Everything in the listing below should be repeated verbatim, apart from the pictures.

(RECORDS FOR THE TASK Opens)

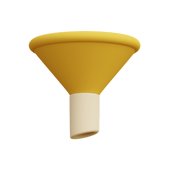
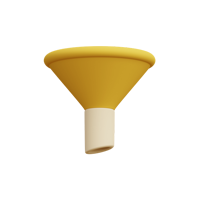
fix

Changed region(s): [[0.1471, 0.1765, 0.8529, 0.8235]]

diff --git a/frontend_mobile/src/components/BuddyHomePage.vue b/frontend_mobile/src/components/BuddyHomePage.vue
@@ -15,14 +15,14 @@
             </div>
         </div>
 
-        <div class="card card-style bg-dark-dark" style="box-shadow: none;">
+        <div class="card card-style" style="box-shadow: none;background: #181818;">
             <div class="content mb-0 mt-3" style="min-height: 80px;">
                 <div class="row mb-0" style="position: relative;min-height: 80px;">
                     <div class="col-9">
                         <h4 class="text-start pt-2 mb-0 color-white">위다이브 컨시어지</h4>
                         <p class="text-start mb-0 color-white opacity-70">전문 매니저가 버디를 매칭해드려요.</p>
                     </div>
-                    <img class="col-3 ps-0" src="/static/images/assets/concierge.png" style="position:absolute;bottom:0;right:0;"/>
+                    <img class="ps-0" src="/static/images/assets/concierge.gif" style="position:absolute;bottom:0;right:0;max-width:90px;width:90px;"/>
                 </div>
             </div>
         </div>
@@ -223,7 +223,7 @@
 
         
         <div data-menu-load="/static/menu-footer.html"></div>
-        <a href="/buddy_create" id="btn_new" class="btn btn-m mb-3 rounded-xl font-900 shadow-s bg-dark-dark icon-concierge"></a>
+        <a href="/buddy_create" id="btn_new" class="btn btn-m mb-3 rounded-xl font-900 shadow-s icon-concierge" style="background-color: #181818;"></a>
     </div>
     
 
@@ -285,6 +285,6 @@ export default {
 
 .movebox {animation: motion-updown 3s linear 0s infinite alternate; margin-top: 0;-webkit-animation: motion-updown 3s linear 0s infinite alternate; margin-top: 0;}
 .chip span {line-height: 24px !important;}
-.icon-concierge {position: fixed;width: 58px;height: 58px;bottom: 70px;right:24px;background-size:cover;background: url(/static/images/assets/concierge.png);background-size:cover !important;background-position-y: 8px;background-repeat: no-repeat;box-shadow: 0 4px 24px 0 rgb(0 0 0 / 45%) !important;}
+.icon-concierge {position: fixed;width: 58px;height: 58px;bottom: 70px;right:24px;background-size:cover;background: url(/static/images/assets/concierge.gif);background-size:cover !important;background-position-y: 8px;background-repeat: no-repeat;box-shadow: 0 4px 24px 0 rgb(0 0 0 / 45%) !important;}
 .position-relative {position: relative;}
 </style>

diff --git a/frontend_mobile/src/components/SiteHomePage.vue b/frontend_mobile/src/components/SiteHomePage.vue
@@ -387,8 +387,8 @@
         </div>
     </div>
 
-    <a id="btn_filter" data-menu="menu-filter" class="btn btn-m mb-3 rounded-xl font-900 shadow-s bg-dark-dark icon-filter"></a>
-    <a href="/buddy_create" id="btn_new" class="btn btn-m mb-3 rounded-xl font-900 shadow-s bg-dark-dark icon-concierge"></a>
+    <a id="btn_filter" data-menu="menu-filter" class="btn btn-m mb-3 rounded-xl font-900 shadow-s icon-filter" style="background-color: #181818;"></a>
+    <a href="/buddy_create" id="btn_new" class="btn btn-m mb-3 rounded-xl font-900 shadow-s icon-concierge" style="background-color: #181818;"></a>
   </div>
 </template>
 <script>
@@ -1346,7 +1346,7 @@ export default {
 .site .wedive-corner-bottom:after {right: 0;bottom: 0;box-shadow: 10px 10px 5px 100px #4b4e52 !important;}
 .point .wedive-corner-bottom:after {right: 0;bottom: 0;box-shadow: 10px 10px 5px 100px #396e78 !important;}
 .center .wedive-corner-bottom:after {right: 0;bottom: 0;box-shadow: 10px 10px 5px 100px #214057 !important;}
-.icon-concierge {position: fixed;width: 58px;height: 58px;bottom: 70px;right:24px;background: url(/static/images/assets/concierge.png);background-size:contain !important;background-position-y: 8px;background-repeat: no-repeat;box-shadow: 0 4px 24px 0 rgb(0 0 0 / 45%) !important;}
+.icon-concierge {position: fixed;width: 58px;height: 58px;bottom: 70px;right:24px;background: url(/static/images/assets/concierge.gif);background-size:contain !important;background-position-y: 8px;background-repeat: no-repeat;box-shadow: 0 4px 24px 0 rgb(0 0 0 / 45%) !important;}
 .icon-filter {position: fixed;width: 58px;height: 58px;bottom: 140px;right:24px;background: url(/static/images/assets/filter2.png);background-size:contain !important;background-position-y: 8px;background-repeat: no-repeat;box-shadow: 0 4px 24px 0 rgb(0 0 0 / 45%) !important;background-position: bottom;}
 .box-bottom {width:calc(100% - 120px);height:36px;position: absolute;right: 0;bottom: 0;display:flex;}
 .box-bottom-corner {display:inline-block;width:36px;height:36px;z-index:999;}

diff --git a/frontend_mobile/src/components/ChatHomePage.vue b/frontend_mobile/src/components/ChatHomePage.vue
@@ -12,8 +12,8 @@
         <p class="color-gray mb-2">진행중인 대화가 없습니다.</p>
     </div>
     <div v-else class="card card-style ms-0 me-0 rounded-0 mb-0" style="min-height:calc(100vh - 101px)">
-        <div class="content">
-            <a v-for="chat in chatData" :href="'/chat/'+chat._id" class="d-block">
+        <div class="content mt-0 mb-0">
+            <a v-for="chat in chatData" :href="'/chat/'+chat._id" class="d-block border-bottom pt-2">
                 <div v-if="chat.chatUsers.length == 2" class="p-relative d-inline-block w-60 mb-2">
                     <div v-for="user in chat.chatUsers.filter(user=>user._id != uid)" class="user-img">
                         <svg class="svg-profile" viewBox="0 0 88 88" preserveAspectRatio="xMidYMid meet">
@@ -23,7 +23,7 @@
                                 <use xlink:href="#shapeSquircle"/>
                             </clipPath>
                             </defs>
-                            <image class="user-photo" width="100%" height="100%" preserveAspectRatio="xMidYMid slice" clip-path="url(#clipSquircle)" :xlink:href="(user.avatarOrigin)?user.avatarOrigin:'/static/empty_user.jpg'"/>
+                            <image class="user-photo" width="100%" height="100%" preserveAspectRatio="xMidYMid slice" clip-path="url(#clipSquircle)" :xlink:href="(user.avatarOrigin)?user.avatarOrigin:'/static/images/assets/chat.gif'"/>
                         </svg>
                     </div>
                 </div>
@@ -103,7 +103,7 @@
                 </div>
                 <div class="latest">{{ chat.showedAt }}</div>
             </a>
-            <div class="divider mb-0"></div>
+            
             
         </div>
     </div>

diff --git a/frontend_mobile/src/components/DivingDetailPage.vue b/frontend_mobile/src/components/DivingDetailPage.vue
@@ -769,6 +769,7 @@ export default {
           var _partis = JSON.parse(JSON.stringify(this.divingData.participants));
           _partis.forEach(_parti => {
               if (_parti.user != null && _parti.user._id) {
+                  delete _parti.levelShow;
                   var _id = _parti.user._id;
                   _parti.user = _id;
               }
@@ -828,6 +829,7 @@ export default {
           var _partis = JSON.parse(JSON.stringify(this.divingData.participants));
           _partis.forEach(_parti => {
               if (_parti.user != null && _parti.user._id) {
+                  delete _parti.levelShow;
                   var _id = _parti.user._id;
                   _parti.user = _id;
               }

diff --git a/frontend_mobile/src/components/SiteHomeListPage.vue b/frontend_mobile/src/components/SiteHomeListPage.vue
@@ -16,7 +16,7 @@
             </div>
         </div>
 
-        <div v-on:click="goSiteMap()" class="card card-style bg-dark-dark" style="box-shadow: none;">
+        <div v-on:click="goSiteMap()" class="card card-style" style="box-shadow: none;background: #181818;">
             <div class="content mb-0 mt-3" style="min-height: 80px;">
                 <div class="row mb-0" style="position: relative;min-height: 80px;">
                     <div class="col-9">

(RECORDS FOR THE TASK Closes)

> SOLVED EXERCISE:
fix

Changed region(s): [[0.1471, 0.1765, 0.8529, 0.8235]]

diff --git a/frontend_mobile/src/components/BuddyHomePage.vue b/frontend_mobile/src/components/BuddyHomePage.vue
@@ -15,14 +15,14 @@
             </div>
         </div>
 
-        <div class="card card-style bg-dark-dark" style="box-shadow: none;">
+        <div class="card card-style" style="box-shadow: none;background: #181818;">
             <div class="content mb-0 mt-3" style="min-height: 80px;">
                 <div class="row mb-0" style="position: relative;min-height: 80px;">
                     <div class="col-9">
                         <h4 class="text-start pt-2 mb-0 color-white">위다이브 컨시어지</h4>
                         <p class="text-start mb-0 color-white opacity-70">전문 매니저가 버디를 매칭해드려요.</p>
                     </div>
-                    <img class="col-3 ps-0" src="/static/images/assets/concierge.png" style="position:absolute;bottom:0;right:0;"/>
+                    <img class="ps-0" src="/static/images/assets/concierge.gif" style="position:absolute;bottom:0;right:0;max-width:90px;width:90px;"/>
                 </div>
             </div>
         </div>
@@ -223,7 +223,7 @@
 
         
         <div data-menu-load="/static/menu-footer.html"></div>
-        <a href="/buddy_create" id="btn_new" class="btn btn-m mb-3 rounded-xl font-900 shadow-s bg-dark-dark icon-concierge"></a>
+        <a href="/buddy_create" id="btn_new" class="btn btn-m mb-3 rounded-xl font-900 shadow-s icon-concierge" style="background-color: #181818;"></a>
     </div>
     
 
@@ -285,6 +285,6 @@ export default {
 
 .movebox {animation: motion-updown 3s linear 0s infinite alternate; margin-top: 0;-webkit-animation: motion-updown 3s linear 0s infinite alternate; margin-top: 0;}
 .chip span {line-height: 24px !important;}
-.icon-concierge {position: fixed;width: 58px;height: 58px;bottom: 70px;right:24px;background-size:cover;background: url(/static/images/assets/concierge.png);background-size:cover !important;background-position-y: 8px;background-repeat: no-repeat;box-shadow: 0 4px 24px 0 rgb(0 0 0 / 45%) !important;}
+.icon-concierge {position: fixed;width: 58px;height: 58px;bottom: 70px;right:24px;background-size:cover;background: url(/static/images/assets/concierge.gif);background-size:cover !important;background-position-y: 8px;background-repeat: no-repeat;box-shadow: 0 4px 24px 0 rgb(0 0 0 / 45%) !important;}
 .position-relative {position: relative;}
 </style>

diff --git a/frontend_mobile/src/components/SiteHomePage.vue b/frontend_mobile/src/components/SiteHomePage.vue
@@ -387,8 +387,8 @@
         </div>
     </div>
 
-    <a id="btn_filter" data-menu="menu-filter" class="btn btn-m mb-3 rounded-xl font-900 shadow-s bg-dark-dark icon-filter"></a>
-    <a href="/buddy_create" id="btn_new" class="btn btn-m mb-3 rounded-xl font-900 shadow-s bg-dark-dark icon-concierge"></a>
+    <a id="btn_filter" data-menu="menu-filter" class="btn btn-m mb-3 rounded-xl font-900 shadow-s icon-filter" style="background-color: #181818;"></a>
+    <a href="/buddy_create" id="btn_new" class="btn btn-m mb-3 rounded-xl font-900 shadow-s icon-concierge" style="background-color: #181818;"></a>
   </div>
 </template>
 <script>
@@ -1346,7 +1346,7 @@ export default {
 .site .wedive-corner-bottom:after {right: 0;bottom: 0;box-shadow: 10px 10px 5px 100px #4b4e52 !important;}
 .point .wedive-corner-bottom:after {right: 0;bottom: 0;box-shadow: 10px 10px 5px 100px #396e78 !important;}
 .center .wedive-corner-bottom:after {right: 0;bottom: 0;box-shadow: 10px 10px 5px 100px #214057 !important;}
-.icon-concierge {position: fixed;width: 58px;height: 58px;bottom: 70px;right:24px;background: url(/static/images/assets/concierge.png);background-size:contain !important;background-position-y: 8px;background-repeat: no-repeat;box-shadow: 0 4px 24px 0 rgb(0 0 0 / 45%) !important;}
+.icon-concierge {position: fixed;width: 58px;height: 58px;bottom: 70px;right:24px;background: url(/static/images/assets/concierge.gif);background-size:contain !important;background-position-y: 8px;background-repeat: no-repeat;box-shadow: 0 4px 24px 0 rgb(0 0 0 / 45%) !important;}
 .icon-filter {position: fixed;width: 58px;height: 58px;bottom: 140px;right:24px;background: url(/static/images/assets/filter2.png);background-size:contain !important;background-position-y: 8px;background-repeat: no-repeat;box-shadow: 0 4px 24px 0 rgb(0 0 0 / 45%) !important;background-position: bottom;}
 .box-bottom {width:calc(100% - 120px);height:36px;position: absolute;right: 0;bottom: 0;display:flex;}
 .box-bottom-corner {display:inline-block;width:36px;height:36px;z-index:999;}

diff --git a/frontend_mobile/src/components/ChatHomePage.vue b/frontend_mobile/src/components/ChatHomePage.vue
@@ -12,8 +12,8 @@
         <p class="color-gray mb-2">진행중인 대화가 없습니다.</p>
     </div>
     <div v-else class="card card-style ms-0 me-0 rounded-0 mb-0" style="min-height:calc(100vh - 101px)">
-        <div class="content">
-            <a v-for="chat in chatData" :href="'/chat/'+chat._id" class="d-block">
+        <div class="content mt-0 mb-0">
+            <a v-for="chat in chatData" :href="'/chat/'+chat._id" class="d-block border-bottom pt-2">
                 <div v-if="chat.chatUsers.length == 2" class="p-relative d-inline-block w-60 mb-2">
                     <div v-for="user in chat.chatUsers.filter(user=>user._id != uid)" class="user-img">
                         <svg class="svg-profile" viewBox="0 0 88 88" preserveAspectRatio="xMidYMid meet">
@@ -23,7 +23,7 @@
                                 <use xlink:href="#shapeSquircle"/>
                             </clipPath>
                             </defs>
-                            <image class="user-photo" width="100%" height="100%" preserveAspectRatio="xMidYMid slice" clip-path="url(#clipSquircle)" :xlink:href="(user.avatarOrigin)?user.avatarOrigin:'/static/empty_user.jpg'"/>
+                            <image class="user-photo" width="100%" height="100%" preserveAspectRatio="xMidYMid slice" clip-path="url(#clipSquircle)" :xlink:href="(user.avatarOrigin)?user.avatarOrigin:'/static/images/assets/chat.gif'"/>
                         </svg>
                     </div>
                 </div>
@@ -103,7 +103,7 @@
                 </div>
                 <div class="latest">{{ chat.showedAt }}</div>
             </a>
-            <div class="divider mb-0"></div>
+            
             
         </div>
     </div>

diff --git a/frontend_mobile/src/components/DivingDetailPage.vue b/frontend_mobile/src/components/DivingDetailPage.vue
@@ -769,6 +769,7 @@ export default {
           var _partis = JSON.parse(JSON.stringify(this.divingData.participants));
           _partis.forEach(_parti => {
               if (_parti.user != null && _parti.user._id) {
+                  delete _parti.levelShow;
                   var _id = _parti.user._id;
                   _parti.user = _id;
               }
@@ -828,6 +829,7 @@ export default {
           var _partis = JSON.parse(JSON.stringify(this.divingData.participants));
           _partis.forEach(_parti => {
               if (_parti.user != null && _parti.user._id) {
+                  delete _parti.levelShow;
                   var _id = _parti.user._id;
                   _parti.user = _id;
               }

diff --git a/frontend_mobile/src/components/SiteHomeListPage.vue b/frontend_mobile/src/components/SiteHomeListPage.vue
@@ -16,7 +16,7 @@
             </div>
         </div>
 
-        <div v-on:click="goSiteMap()" class="card card-style bg-dark-dark" style="box-shadow: none;">
+        <div v-on:click="goSiteMap()" class="card card-style" style="box-shadow: none;background: #181818;">
             <div class="content mb-0 mt-3" style="min-height: 80px;">
                 <div class="row mb-0" style="position: relative;min-height: 80px;">
                     <div class="col-9">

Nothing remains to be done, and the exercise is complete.